At the northern end of the Brymbo Heritage Site stands a towering sandstone wall stretching for around 8o metres. The imposing structure is a monument to industrial resolve and ingenuity and was constructed during the 19th century to both retain the land behind it and in order to load (charge) the furnaces. Coke and Iron ore could be lowered from above into the white heat below feeding the insatiable flames of industry.
However, the ‘Old Number 1’ furnace stands silent, its companions long gone, having been dismantled in the 1930s. When the adjacent furnaces were removed, the large brick buttresses were added for extra support creating the bays which can be seen today. The wall having lost its purpose is now inhabited by nesting birds and opportunist seedlings.
As part of the Brymbo Orchard Project the bays were identified as a perfect location for the ambitious project to graft a museum orchard of all Welsh Pear varieties onto three trees. During the day the thick walls backed by tonnes of soil are bathed in sunshine creating a warm microclimate against the stone, perfect for growing pears.
The trees were planted in 2017 and will eventually be trained in tiers as an espalier, about every 6 feet, until it reaches the top of the wall. The rootstocks are ‘Pyrus Communis’ or wild pear providing the required vigour, with ‘Beurre Hardy’ providing the structure. As the tiers produce laterals these will be bud grafted with different rare varieties such as ‘Gwehelog Red’ or ‘Rhydlydan’. Every tier will have several different varieties making each tree a unique collection.
By preserving old and rare varieties the project aims to help create living gene banks which can be utilised in the future. This fits in with the ethos of the heritage site as a whole, preserving out industrial past for future generations. However, the process has not been solely about preserving old and rare varieties, but also about learning new skills. As part of the project training was provided in bud grafting, as well as the aftercare required to make them thrive.
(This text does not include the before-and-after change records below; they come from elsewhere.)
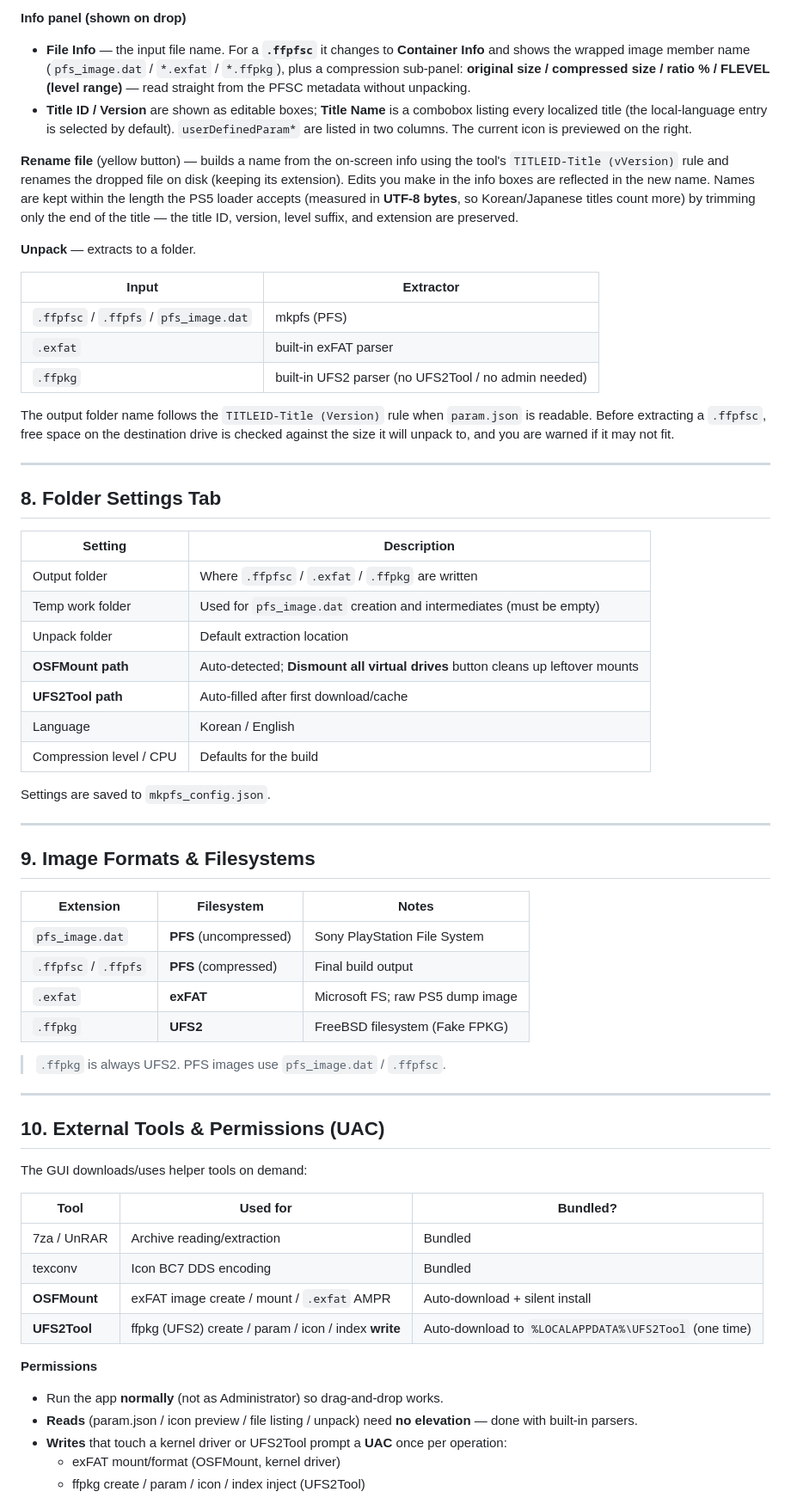
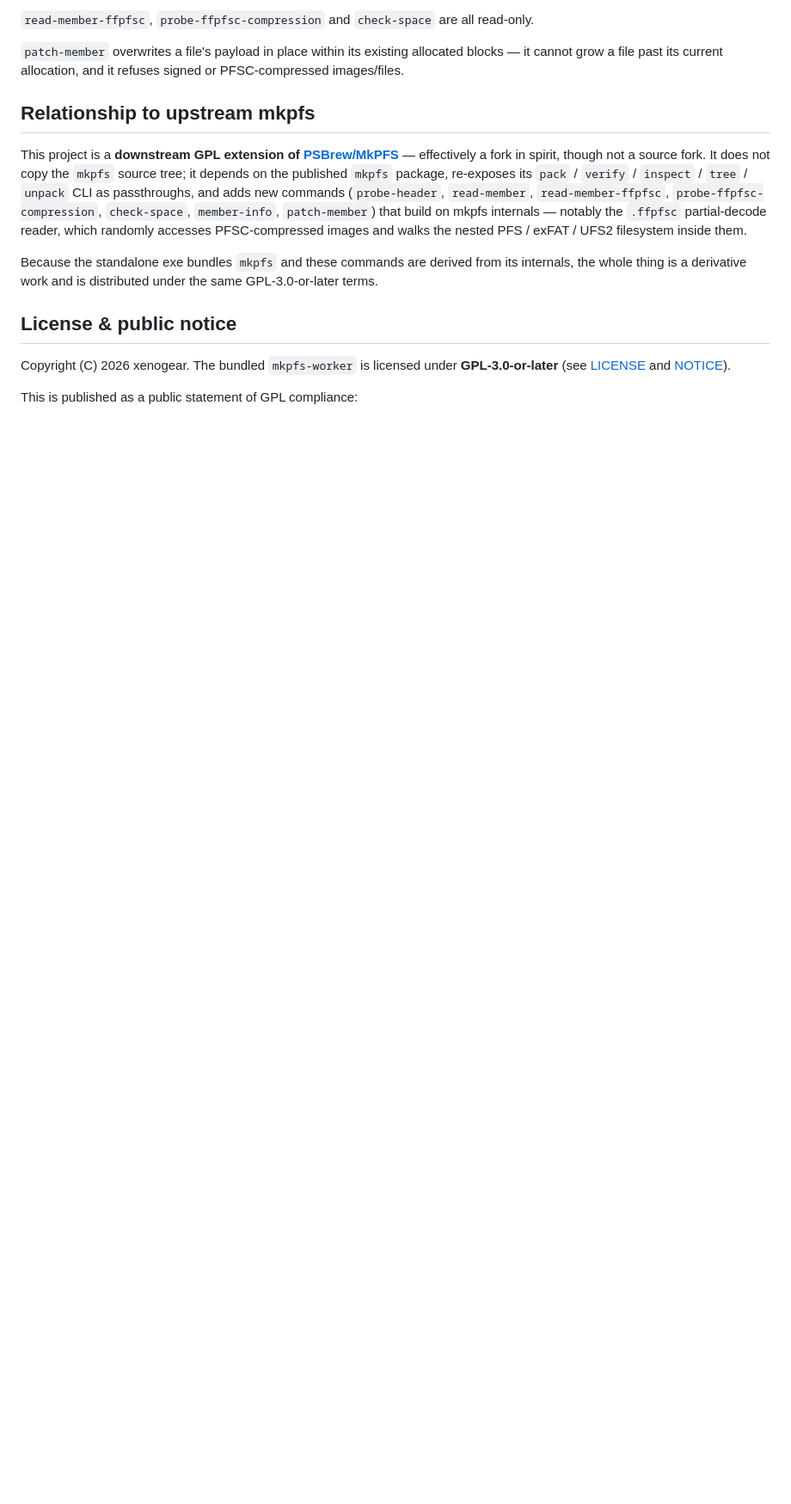
Before and after one commit to glorkim/mkpfs_build_tools, a Markdown page: README.md, the part around one of its changes. Shown at 86% size. Rendered like a GitHub page; blank space fills up the shorter version.

Commit message:
README: restore combined landing (tool guide + mkpfs-worker + GPL notice)

```diff
--- a/README.md
+++ b/README.md
@@ -169,85 +182,31 @@ rename, or extract it.
 
-**Info panel (shown on drop)**
+`read-member-ffpfsc`, `probe-ffpfsc-compression` and `check-space` are all
+read-only.
 
-- **File Info** — the input file name. For a **`.ffpfsc`** it changes to
-  **Container Info** and shows the wrapped image member name (`pfs_image.dat` /
-  `*.exfat` / `*.ffpkg`), plus a compression sub-panel: **original size /
-  compressed size / ratio % / FLEVEL (level range)** — read straight from the
-  PFSC metadata without unpacking.
-- **Title ID / Version** are shown as editable boxes; **Title Name** is a
-  combobox listing every localized title (the local-language entry is selected
-  by default). `userDefinedParam*` are listed in two columns. The current icon
-  is previewed on the right.
+`patch-member` overwrites a file's payload in place within its existing
+allocated blocks — it cannot grow a file past its current allocation, and it
+refuses signed or PFSC-compressed images/files.
 
-**Rename file** (yellow button) — builds a name from the on-screen info using the
-tool's `TITLEID-Title (vVersion)` rule and renames the dropped file on disk
-(keeping its extension). Edits you make in the info boxes are reflected in the
-new name. Names are kept within the length the PS5 loader accepts (measured in
-**UTF-8 bytes**, so Korean/Japanese titles count more) by trimming only the end
-of the title — the title ID, version, level suffix, and extension are preserved.
+## Relationship to upstream mkpfs
 
-**Unpack** — extracts to a folder.
+This project is a **downstream GPL extension of [PSBrew/MkPFS](https://github.com/PSBrew/MkPFS)** —
+effectively a fork in spirit, though not a source fork. It does not copy the
+`mkpfs` source tree; it depends on the published `mkpfs` package, re-exposes its
+`pack` / `verify` / `inspect` / `tree` / `unpack` CLI as passthroughs, and adds
+new commands (`probe-header`, `read-member`, `read-member-ffpfsc`,
+`probe-ffpfsc-compression`, `check-space`, `member-info`, `patch-member`) that
+build on mkpfs internals — notably the `.ffpfsc` partial-decode reader, which
+randomly accesses PFSC-compressed images and walks the nested PFS / exFAT / UFS2
+filesystem inside them.
 
-| Input | Extractor |
-|-------|-----------|
-| `.ffpfsc` / `.ffpfs` / `pfs_image.dat` | mkpfs (PFS) |
-| `.exfat` | built-in exFAT parser |
-| `.ffpkg` | built-in UFS2 parser (no UFS2Tool / no admin needed) |
+Because the standalone exe bundles `mkpfs` and these commands are derived from
+its internals, the whole thing is a derivative work and is distributed under the
+same GPL-3.0-or-later terms.
 
-The output folder name follows the `TITLEID-Title (Version)` rule when
-`param.json` is readable. Before extracting a `.ffpfsc`, free space on the
-destination drive is checked against the size it will unpack to, and you are
-warned if it may not fit.
+## License & public notice
 
----
+Copyright (C) 2026 xenogear. The bundled `mkpfs-worker` is licensed under
+**GPL-3.0-or-later** (see [LICENSE](LICENSE) and [NOTICE](NOTICE)).
 
-## 8. Folder Settings Tab
+This is published as a public statement of GPL compliance:
 
-| Setting | Description |
-|---------|-------------|
-| Output folder | Where `.ffpfsc` / `.exfat` / `.ffpkg` are written |
-| Temp work folder | Used for `pfs_image.dat` creation and intermediates (must be empty) |
-| Unpack folder | Default extraction location |
-| **OSFMount path** | Auto-detected; **Dismount all virtual drives** button cleans up leftover mounts |
-| **UFS2Tool path** | Auto-filled after first download/cache |
-| Language | Korean / English |
-| Compression level / CPU | Defaults for the build |
-
-Settings are saved to `mkpfs_config.json`.
-
----
-
-## 9. Image Formats & Filesystems
-
-| Extension | Filesystem | Notes |
-|-----------|-----------|-------|
-| `pfs_image.dat` | **PFS** (uncompressed) | Sony PlayStation File System |
-| `.ffpfsc` / `.ffpfs` | **PFS** (compressed) | Final build output |
-| `.exfat` | **exFAT** | Microsoft FS; raw PS5 dump image |
-| `.ffpkg` | **UFS2** | FreeBSD filesystem (Fake FPKG) |
-
-> `.ffpkg` is always UFS2. PFS images use `pfs_image.dat` / `.ffpfsc`.
-
----
-
-## 10. External Tools & Permissions (UAC)
-
-The GUI downloads/uses helper tools on demand:
-
-| Tool | Used for | Bundled? |
-|------|----------|----------|
-| 7za / UnRAR | Archive reading/extraction | Bundled |
-| texconv | Icon BC7 DDS encoding | Bundled |
-| **OSFMount** | exFAT image create / mount / `.exfat` AMPR | Auto-download + silent install |
-| **UFS2Tool** | ffpkg (UFS2) create / param / icon / index **write** | Auto-download to `%LOCALAPPDATA%\UFS2Tool` (one time) |
-
-**Permissions**
-
-- Run the app **normally** (not as Administrator) so drag-and-drop works.
-- **Reads** (param.json / icon preview / file listing / unpack) need **no
-  elevation** — done with built-in parsers.
-- **Writes** that touch a kernel driver or UFS2Tool prompt a **UAC** once per
-  operation:
-  - exFAT mount/format (OSFMount, kernel driver)
-  - ffpkg create / param / icon / index inject (UFS2Tool)
-
```
Also changed, not shown: other parts of README.md (+160 -168 lines).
The walls have also provided the ideal temporary nursery for our apple grafts destined for one of our school community orchards. What the 19th century workers choked in dust and deafened by the sounds of industry would have made of our tranquil reinvention of their walls is hard to imagine. Hopefully the espaliers will create an impressive new feature which will also be around for generations.